2017 Legislature Session Preview
It’s back to the hustle and bustle in Jackson for state lawmakers with plenty of key issues on tap. News 25 sat down with a couple of Coast legislators before they head up to Jackson tomorrow to see what they’re hoping to tackle in this year’s legislative session.
The state’s 174 lawmakers will convene in Jackson Tuesday for the start of Mississippi’s 2017 legislative session to chisel out the state’s budget for the next fiscal year which begins July 1st. It looks like they’ll have about a $6 billion budget to work with. District 49 State Senator Sean Tindell said, “Obviously in a budget year like this where we have budget shortfalls, legislators from across the state will be looking at different sources of revenue in which to fill budget gaps and so it’s going to be a fight to make sure that’s not what the BP money is used for.”
With $110 million BP dollars up for grabs, Representative Scott Delano and other members of the Coast delegation are banking on Lieutenant Governor Tate Reeves to come through on his pledge to see that most of that money is used here in South Mississippi, getting a bill passed out of the Senate and sending it over to the House for approval. District 117 State Representative Scott Delano said, “All we want on the House side is to have an opportunity to go and make our case to the floor, but that is going to have to originate in the Senate and get passed and let us do what we can over on the House side to take care of it and bring those dollars back down to the Coast.”
Another hot topic is restructuring the MAEP school funding formula. “We expect to have a vigorous debate about that on the floor, but at the end of the day it’s about getting more money into the classrooms and we want to do it in the most effective way possible and we want to do it fair so that all school districts throughout the state have a fair shot at their money,” said Delano.
Also sure to top the agenda is a look at our youth court systems, mental health issues, and even an animal cruelty bill that would seek to make aggravated animal cruelty a felony as well as allow law enforcement to charge offenders with multiple counts of animal abuse. “I’ve been a supporter of that in the past, so we’ll see how far it gets through the process.
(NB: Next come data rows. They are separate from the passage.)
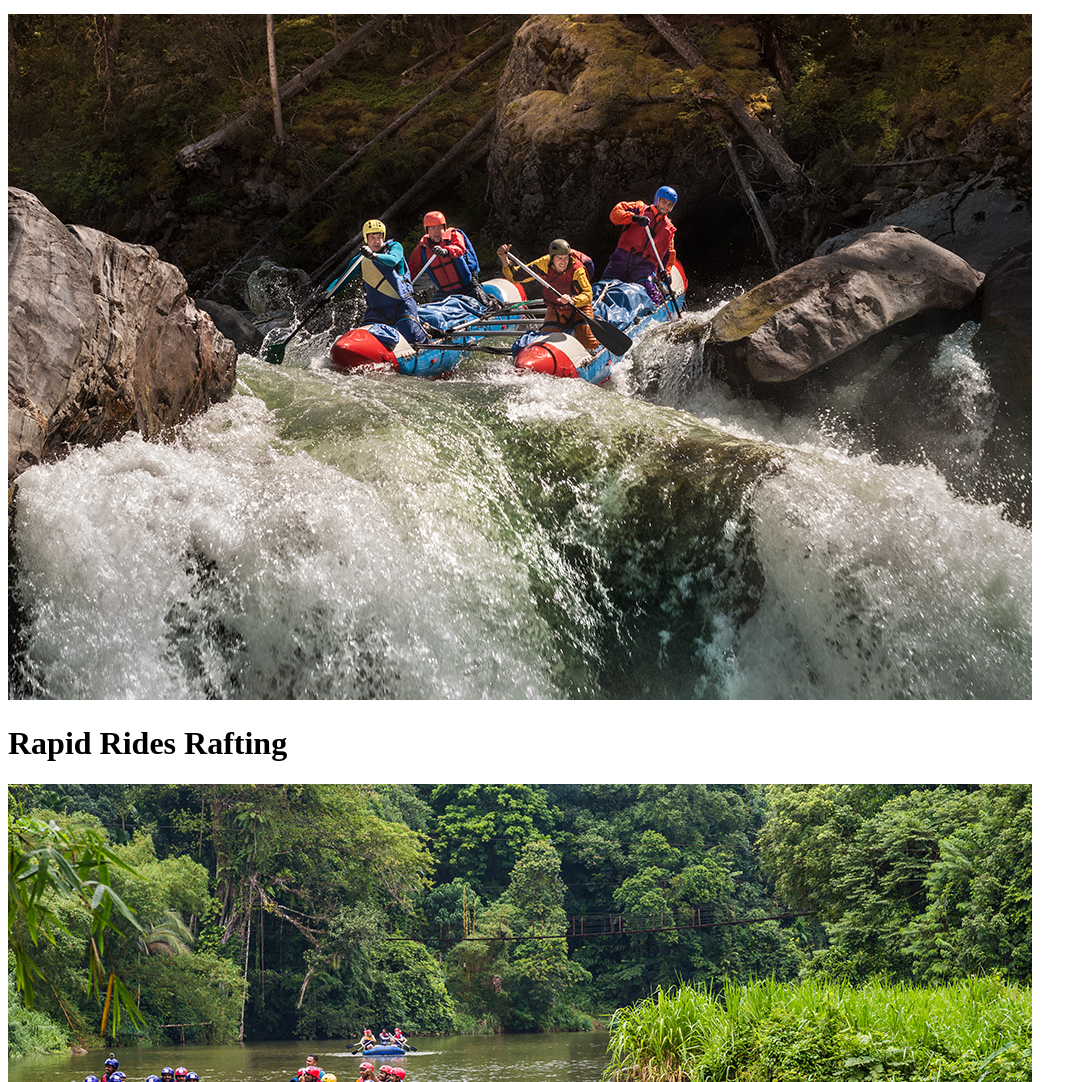
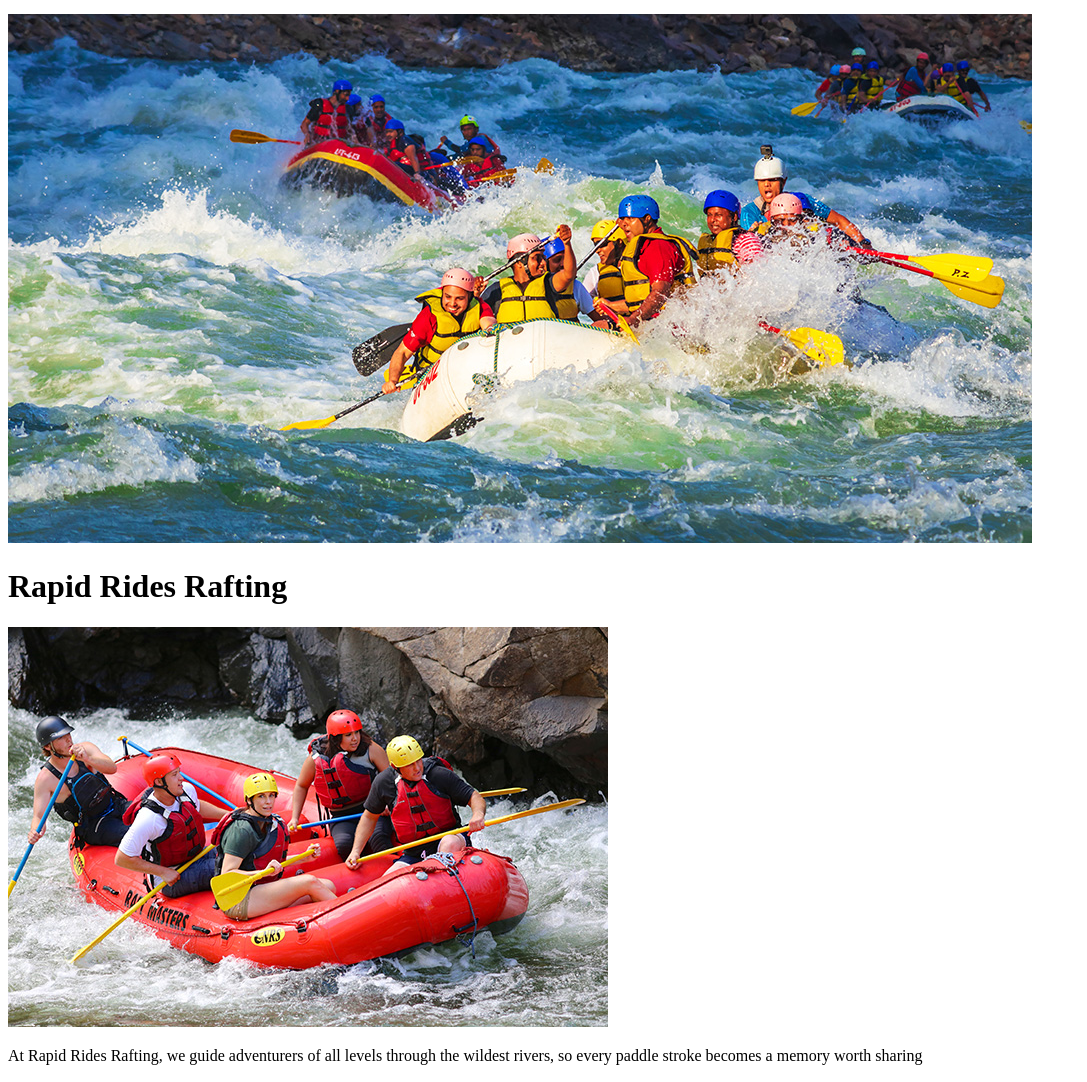
Before and after one commit to whoisit-creator/wdd130, a plain HTML site: page wwr/about.html in a window 1280 px wide. Shown: the part 193-1275 px from the top of the page, without its empty margins (0-1087 px from the left). Drawn offline with Linux system fonts and the light colour scheme.

Commit message:
better oictures

```diff
--- a/wwr/about.html
+++ b/wwr/about.html
@@ -24,10 +24,10 @@
     </header>
     <main>
         <div class="hero">
-            <img src="images/rafting41_1024.jpg" alt="people going down a rocky waterfall">
+            <img src="images/rafting12_1024.jpg" alt="people fighting against the waves">
             <h1>Rapid Rides Rafting</h1>
             <article>
-                <img src="images/rafting15_1024.jpg" alt="people calmly riding a raft">
+                <img src="images/rafting19_600.jpg" alt="people calmly riding a raft">
                 <p>At Rapid Rides Rafting, we guide adventurers of all levels through the wildest rivers,
                     so every paddle stroke becomes a memory worth sharing
                 </p>
```
Also changed, not shown: wwr/images/rafting12_1024.jpg (added), wwr/images/rafting19_600.jpg (added).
We’ve got some bills dealing with DUIs, strengthening some of those laws and some of our criminal laws, trying to make sure the dangerous criminals stay off our streets and locked up while those drug offenders and those with mental issues get the treatment they need,” said Tindell.
The opening gavel drops Tuesday at noon.